Sexually transmitted diseases (STDs) are also known as sexually transmitted infections(STIs) or the venereal diseases. The latin word venereal means sexual love and is derived from the word Venus; the goddess of love. Sexually transmitted diseases are due to infections spread by sexual activity, especially vaginal intercourse, anal sex and oral sex. STIs often do not initially cause symptoms, which results in a high risk of passing the infection on to others.
Dr. Dimple Doshi at Vardaan Hospital; believes prevention is better than cure, and thus apart from the precise treatment guidelines; preventive measures are an essential part of our consultations with the patients who have either had it or want to know more about it.
Anyone who is sexually active carries a risk of contracting sexually transmitted infections. The factors which increase the risk include:
Early detection and treatment is important to reduce the spread of disease and its late complications.
But ironically; people turn to the internet first to know about their problems rather than visiting the doctor.
There is often a window period after initial infection during which an STI test will be negative. During this period, the infection may be transmissible. The duration of this period varies depending on the type of infection and the test.
The tests which are often used to diagnose sexually transmitted infections are:
Treatment of the STIs is based on the type of infection. For example:
Chlamydial infection: Simple treatment with antibiotics like azithromycin or doxycycline taken for a week.
Trichomonal infection: Short treatment with metronidazole or tinidazole .It cures 95% infections. Both the partners should take.
Gonorrhea infection: Treatment with oral antibiotic like azithromycin and IV ceftriaxone for resistant strain.
Syphilis infection: Treatment with antibiotic like benzathine penicillin
Herpes infection: Treatment with antivirals like acyclovir and femcyclovir or valacyclovir
HIV infection: Requires appropriate treatment by an infectious disease specialist
But vaccine for one infection does not make you safe against other infections. Having a restrained and disciplined sexual life is always healthy.
The Centers for Disease Control and Prevention (CDC) recommends the HPV vaccine for girls and boys ages 11 and 12.
If not fully vaccinated at ages 11 and 12, the CDC recommends that girls and women through age 26 and boys and men through age 26 receive the vaccine.
The hepatitis B vaccine is usually given to newborns, and the hepatitis A vaccine is recommended for 1-year-olds.
5. Use condoms consistently and correctly. Use a new latex condom for each sex act, whether oral, vaginal or anal. Never use an oil-based lubricant, such as petroleum jelly, with a latex condom.
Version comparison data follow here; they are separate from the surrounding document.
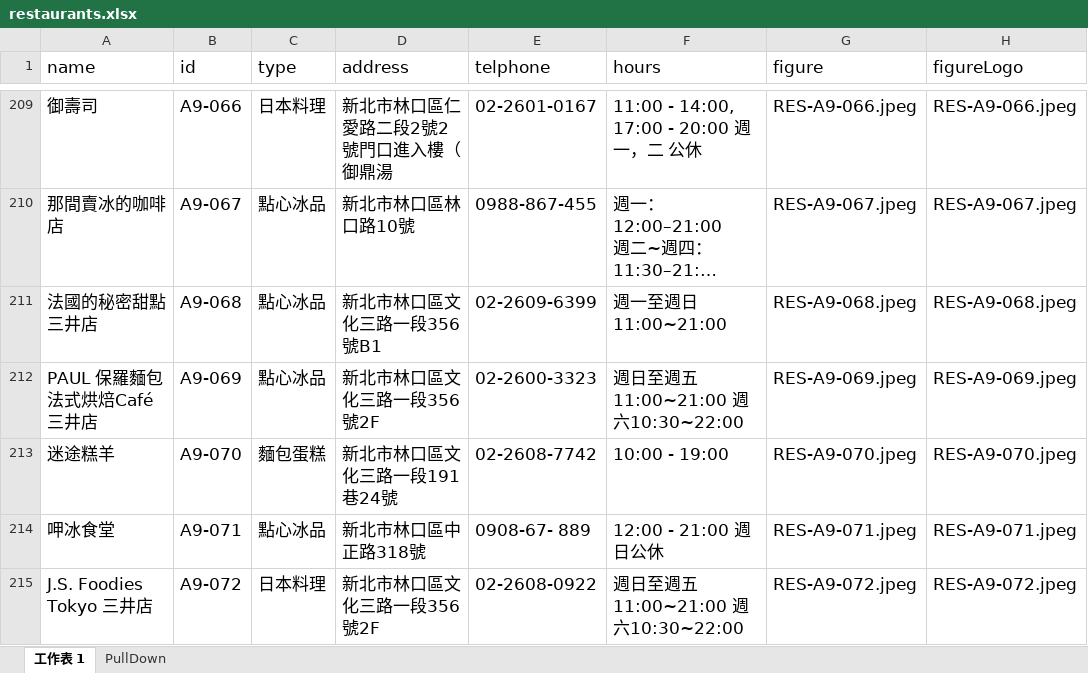
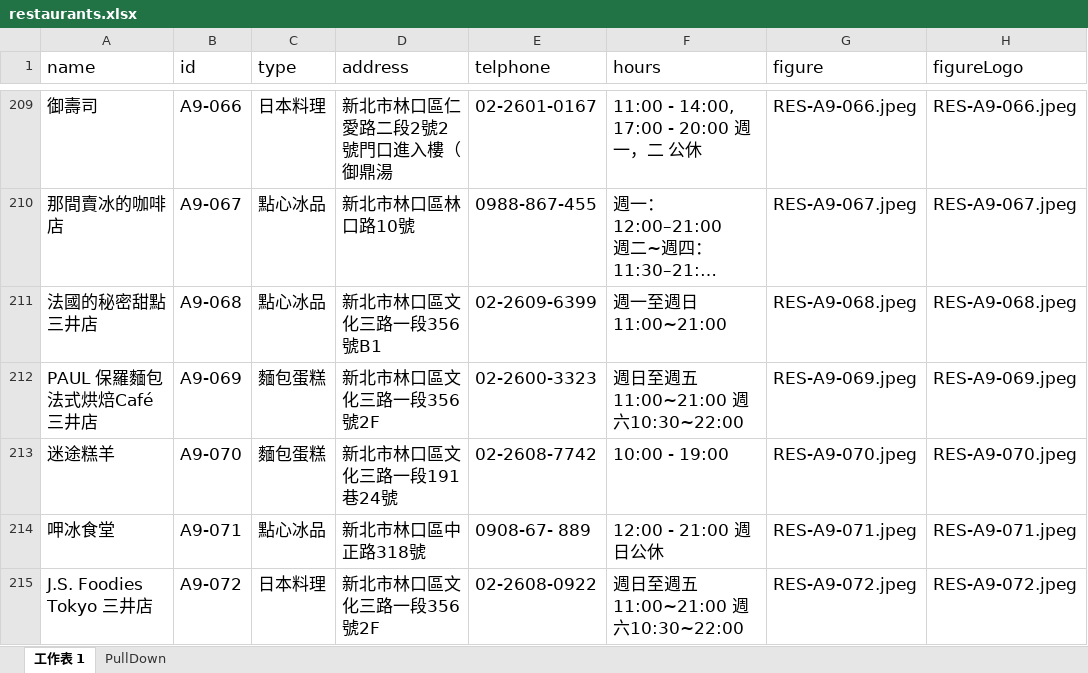
Before and after one commit to TCWang/A7Kanban13, an Excel workbook: data/restaurants.xlsx, sheet 工作表 1, drawn as a sheet; only a part is shown, gaps mark what is left out; long unchanged cells end in …; values as stored, in another font and other column widths than the file's, no borders; the diff covers the shown part only; the diff names each change by its address in the sheet, - before the commit and + after, or states it on an @@ line.

Commit message:
restaurant

```diff
--- a/data/restaurants.xlsx (sheet 工作表 1)
+++ b/data/restaurants.xlsx (sheet 工作表 1)
-C212 (type): 點心冰品
+C212 (type): 麵包蛋糕
```
Also changed, not shown: 1 removed row elsewhere in this sheet, 1 other file.
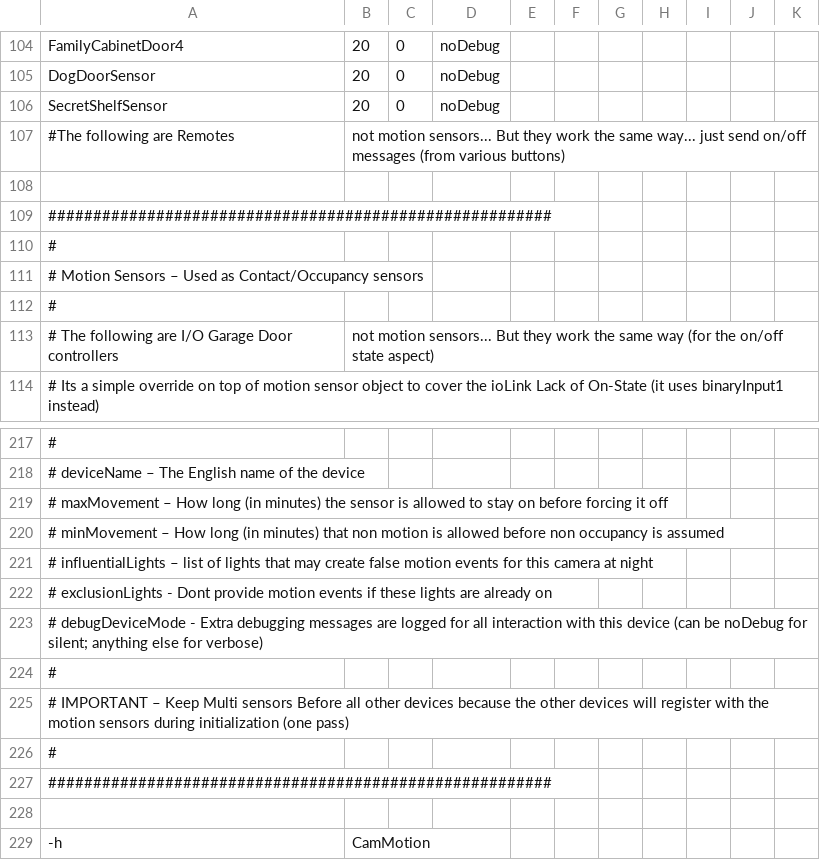
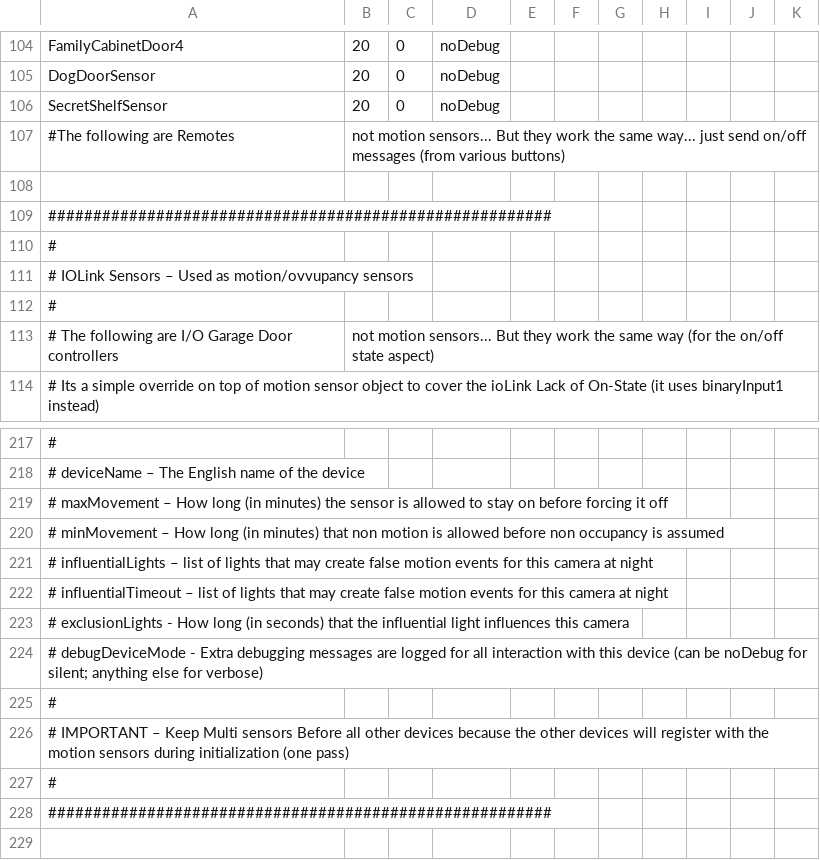
Before and after one commit to gsblive/MotionMap, a CSV file: Contents/Server Plugin/_Configurations/mmConfig.Regency.csv, drawn as a sheet; only a part is shown, gaps mark what is left out; the shorter side is filled out with more unchanged rows; the diff names each change by its address in the sheet, - before the commit and + after, or states it on an @@ line.

```diff
--- a/Contents/Server Plugin/_Configurations/mmConfig.Regency.csv
+++ b/Contents/Server Plugin/_Configurations/mmConfig.Regency.csv
-A111: # Motion Sensors – Used as Contact/Occupancy sensors
+A111: # IOLink Sensors – Used as motion/ovvupancy sensors
-A222: # exclusionLights - Dont provide motion events if these lights are already on
+A222: # influentialTimeout – list of lights that may create false motion events for this camera at night
+row 223: # exclusionLights - How long (in seconds) that the influential light influences this camera
```
Also changed, not shown: 3 other files.
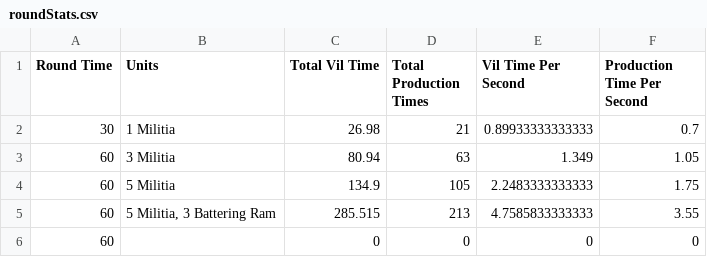
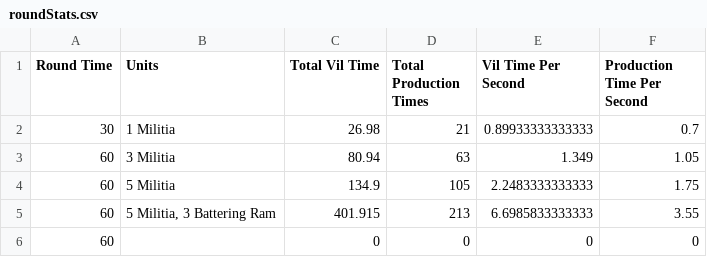
Before and after one commit to JLonghurst/AOE_Wave_Survival, a CSV file: Data/roundStats.csv, drawn as a sheet.

Commit message:
clean up stat retreival code

```diff
--- a/Data/roundStats.csv
+++ b/Data/roundStats.csv
@@ -4,3 +4,3 @@
 60,"5 Militia",134.9,105,2.2483333333333,1.75
-60,"5 Militia, 3 Battering Ram",285.515,213,4.7585833333333,3.55
+60,"5 Militia, 3 Battering Ram",401.915,213,6.6985833333333,3.55
 60,,0,0,0,0
```
Also changed, not shown: 3 other files.
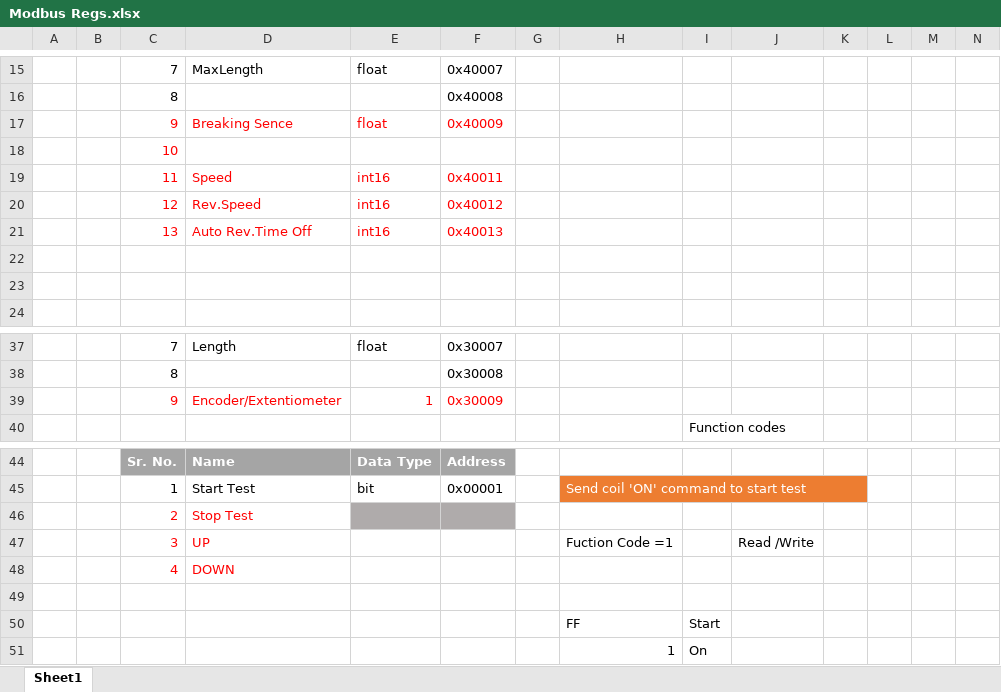
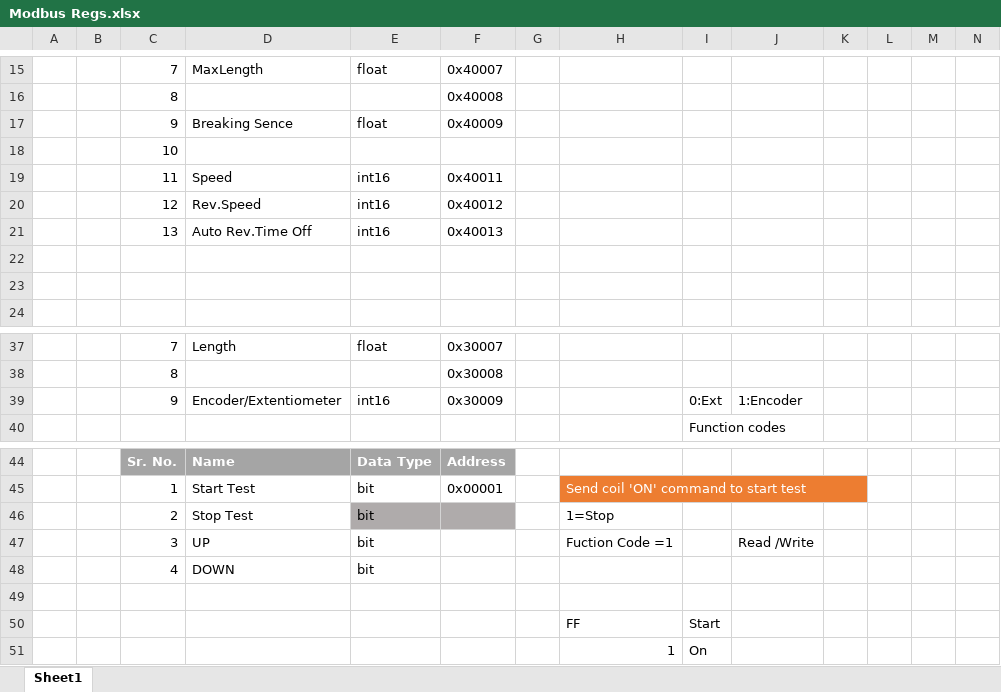
Before and after one commit to sanjaymanegit/testRepo, an Excel workbook: sanjay/Modbus Regs.xlsx, sheet Sheet1, drawn as a sheet; only a part is shown, gaps mark what is left out; values as stored, in another font and other column widths than the file's, no borders; the diff names each change by its address in the sheet, - before the commit and + after, or states it on an @@ line.

Commit message:
updated for UP and Down Movement

```diff
--- a/sanjay/Modbus Regs.xlsx (sheet Sheet1)
+++ b/sanjay/Modbus Regs.xlsx (sheet Sheet1)
-C17:F17 text colour: #FF0000
+C17:F17 text colour: black
-C18 text colour: #FF0000
+C18 text colour: black
-C19:F21 text colour: #FF0000
+C19:F21 text colour: black
-C39:F39 text colour: #FF0000
+C39:F39 text colour: black
-E39: 1
+E39: int16
-I39: (empty)
+I39: 0:Ext
-J39: (empty)
+J39: 1:Encoder
-C46:D48 text colour: #FF0000
+C46:D48 text colour: black
-E46:E48: (empty)
+E46:E48: bit
-H46: (empty)
+H46: 1=Stop
```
Keep in mind that while condoms reduce your risk of exposure to most STIs, they provide less protection for STIs involving exposed genital sores, such as HPV or herpes.
6. Don’t drink alcohol excessively or use drugs. If you’re under the influence, you’re more likely to take sexual risks.
7. Communicate. Before any serious sexual contact, communicate with your partner about safe sex. Be sure you specifically agree on what activities will and won’t be OK.
8. Consider male circumcision. There’s sufficient evidence that male circumcision helps reduce a man’s risk of acquiring HIV from a woman who is infected (heterosexual transmission) by as much as 60%. Male circumcision may also help prevent transmission of genital HPV and genital herpes.
9. Consider pre-exposure prophylaxis (PrEP). The Food and Drug Administration (FDA) has approved the use of the combination drugs Truvada (emtricitabine plus tenofovir disoproxil fumarate ) and Descovy (emtricitabine plus tenofovir alafenamide ) to reduce the risk of sexually transmitted HIV infection in people who are at very high risk.
Your doctor will prescribe these drugs for HIV prevention only if you don’t already have HIV infection. You will need an HIV test before you start taking PrEP and then every three months as long as you’re taking it. Your doctor will also test your kidney function before prescribing Truvada and continue to test it every six months.
These drugs must be taken every day, exactly as prescribed. If you use Truvada daily, you can lower your risk of getting HIV from sex by more than 90%. Using additional prevention, such as condoms, can lower your risk even more. Continue to practice safe sex to prevent other STIs.